◆ **Problem description**
Where a line of the data holds the word "hours", copy that line.

◆ **Before-and-after change data**
──────────
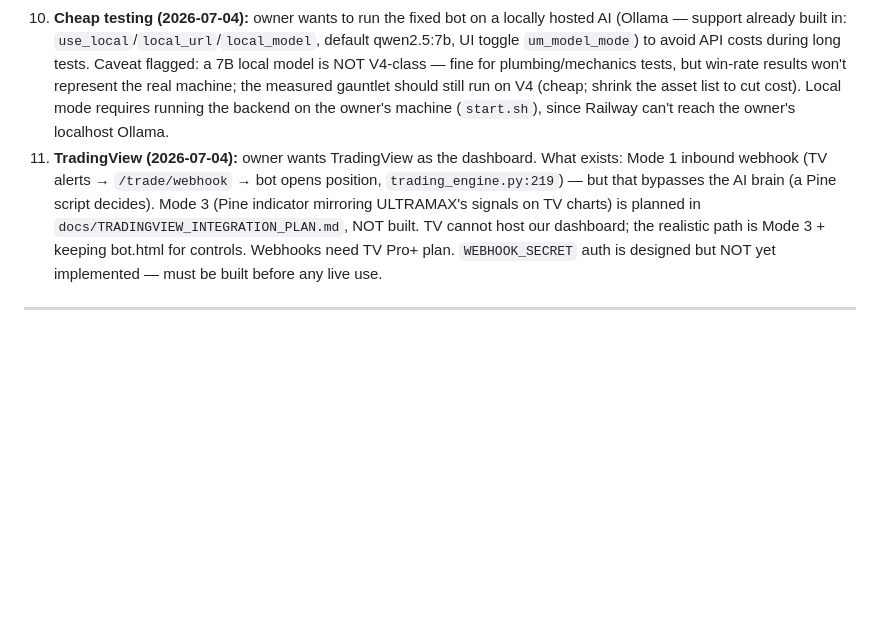
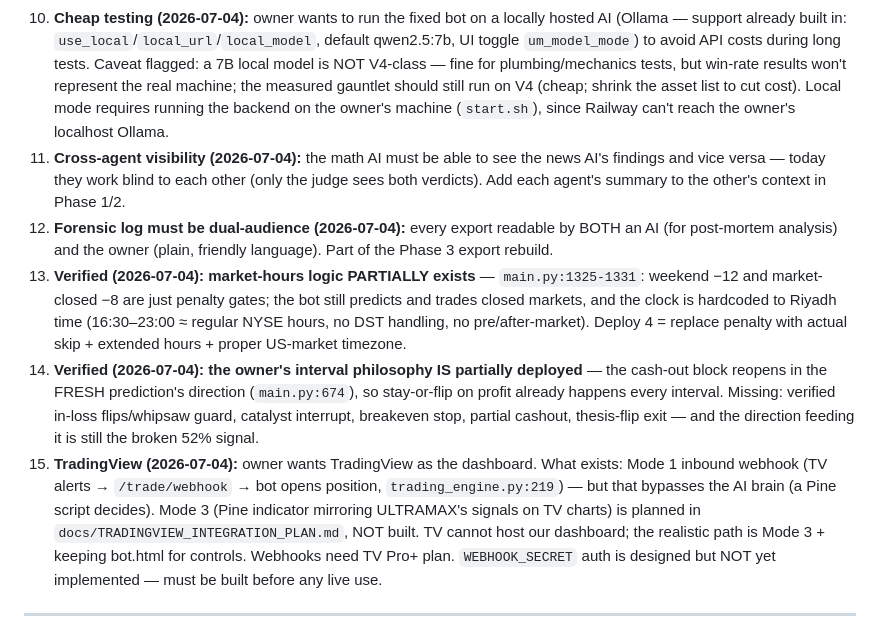
Before and after one commit to tabassum24khanam-max/Cat-bob., a Markdown page: HANDOFF.md, the part around the change. Rendered like a GitHub page; blank space fills up the shorter version.

Commit message:
docs: handoff v2.4 — cross-agent visibility, dual-audience forensics, market-hours + philosophy verification
Co-Authored-By: Claude Fable 5 <noreply@anthropic.com>
Claude-Session: https://claude.ai/code/session_01AFR4drBDsXPVKXfnFEkXhD

```diff
--- a/HANDOFF.md
+++ b/HANDOFF.md
@@ -96,7 +96,11 @@ Every interval, per asset: re-run the full AI, then act — the AI's fresh predi
 8. **Metrics must count the WHOLE SESSION (2026-07-04).** Both WIN RATE and TRUE WIN% must cover every cycle since the bot started / was reset — not the last-20-trades window. Owner also suspects the two tiles sometimes show contradictory data → confirmed causes: last-20 window, `>= 0` vs `> 0` win definitions, and market-closed stocks frozen at 0.00%. One definition, one window (session-wide), shown consistently; optionally a recent-window figure alongside.
 9. **Agents' intended roles clarified by owner (2026-07-04) — "supervisors, not stats readers."** The math AI should form its OWN market view (it could analyze the market with no indicators at all), then use the indicators as supporting evidence. The news AI should be an investigator: news + insiders + world events, connect dots ("CEO sold X, news hasn't picked it up yet → flag it"), not just sentiment-tag headlines. Verified current state: quant agent = indicator dump + a mechanical 3-of-5 checklist that forces NO_TRADE; news agent = DeepSeek V4 over RSS headlines pre-scored by keyword/FinBERT sentiment, output capped at ±15 adjustment, no insiders (smart_money_intel disconnected), no web scraping; decision agent = handcuffed to ML. NOBODY currently does the supervisor job. Phases 1-2 implement exactly the owner's vision.
 10. **Cheap testing (2026-07-04):** owner wants to run the fixed bot on a locally hosted AI (Ollama — support already built in: `use_local`/`local_url`/`local_model`, default qwen2.5:7b, UI toggle `um_model_mode`) to avoid API costs during long tests. Caveat flagged: a 7B local model is NOT V4-class — fine for plumbing/mechanics tests, but win-rate results won't represent the real machine; the measured gauntlet should still run on V4 (cheap; shrink the asset list to cut cost). Local mode requires running the backend on the owner's machine (`start.sh`), since Railway can't reach the owner's localhost Ollama.
-11. **TradingView (2026-07-04):** owner wants TradingView as the dashboard. What exists: Mode 1 inbound webhook (TV alerts → `/trade/webhook` → bot opens position, `trading_engine.py:219`) — but that bypasses the AI brain (a Pine script decides). Mode 3 (Pine indicator mirroring ULTRAMAX's signals on TV charts) is planned in `docs/TRADINGVIEW_INTEGRATION_PLAN.md`, NOT built. TV cannot host our dashboard; the realistic path is Mode 3 + keeping bot.html for controls. Webhooks need TV Pro+ plan. `WEBHOOK_SECRET` auth is designed but NOT yet implemented — must be built before any live use.
+11. **Cross-agent visibility (2026-07-04):** the math AI must be able to see the news AI's findings and vice versa — today they work blind to each other (only the judge sees both verdicts). Add each agent's summary to the other's context in Phase 1/2.
+12. **Forensic log must be dual-audience (2026-07-04):** every export readable by BOTH an AI (for post-mortem analysis) and the owner (plain, friendly language). Part of the Phase 3 export rebuild.
+13. **Verified (2026-07-04): market-hours logic PARTIALLY exists** — `main.py:1325-1331`: weekend −12 and market-closed −8 are just penalty gates; the bot still predicts and trades closed markets, and the clock is hardcoded to Riyadh time (16:30–23:00 ≈ regular NYSE hours, no DST handling, no pre/after-market). Deploy 4 = replace penalty with actual skip + extended hours + proper US-market timezone.
+14. **Verified (2026-07-04): the owner's interval philosophy IS partially deployed** — the cash-out block reopens in the FRESH prediction's direction (`main.py:674`), so stay-or-flip on profit already happens every interval. Missing: verified in-loss flips/whipsaw guard, catalyst interrupt, breakeven stop, partial cashout, thesis-flip exit — and the direction feeding it is still the broken 52% signal.
+15. **TradingView (2026-07-04):** owner wants TradingView as the dashboard. What exists: Mode 1 inbound webhook (TV alerts → `/trade/webhook` → bot opens position, `trading_engine.py:219`) — but that bypasses the AI brain (a Pine script decides). Mode 3 (Pine indicator mirroring ULTRAMAX's signals on TV charts) is planned in `docs/TRADINGVIEW_INTEGRATION_PLAN.md`, NOT built. TV cannot host our dashboard; the realistic path is Mode 3 + keeping bot.html for controls. Webhooks need TV Pro+ plan. `WEBHOOK_SECRET` auth is designed but NOT yet implemented — must be built before any live use.
 
 ---
 
```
──────────
◆ **Solution for this task**
docs: handoff v2.4 — cross-agent visibility, dual-audience forensics, market-hours + philosophy verification
+13. **Verified (2026-07-04): market-hours logic PARTIALLY exists** — `main.py:1325-1331`: weekend −12 and market-closed −8 are just penalty gates; the bot still predicts and trades closed markets, and the clock is hardcoded to Riyadh time (16:30–23:00 ≈ regular NYSE hours, no DST handling, no pre/after-market). Deploy 4 = replace penalty with actual skip + extended hours + proper US-market timezone.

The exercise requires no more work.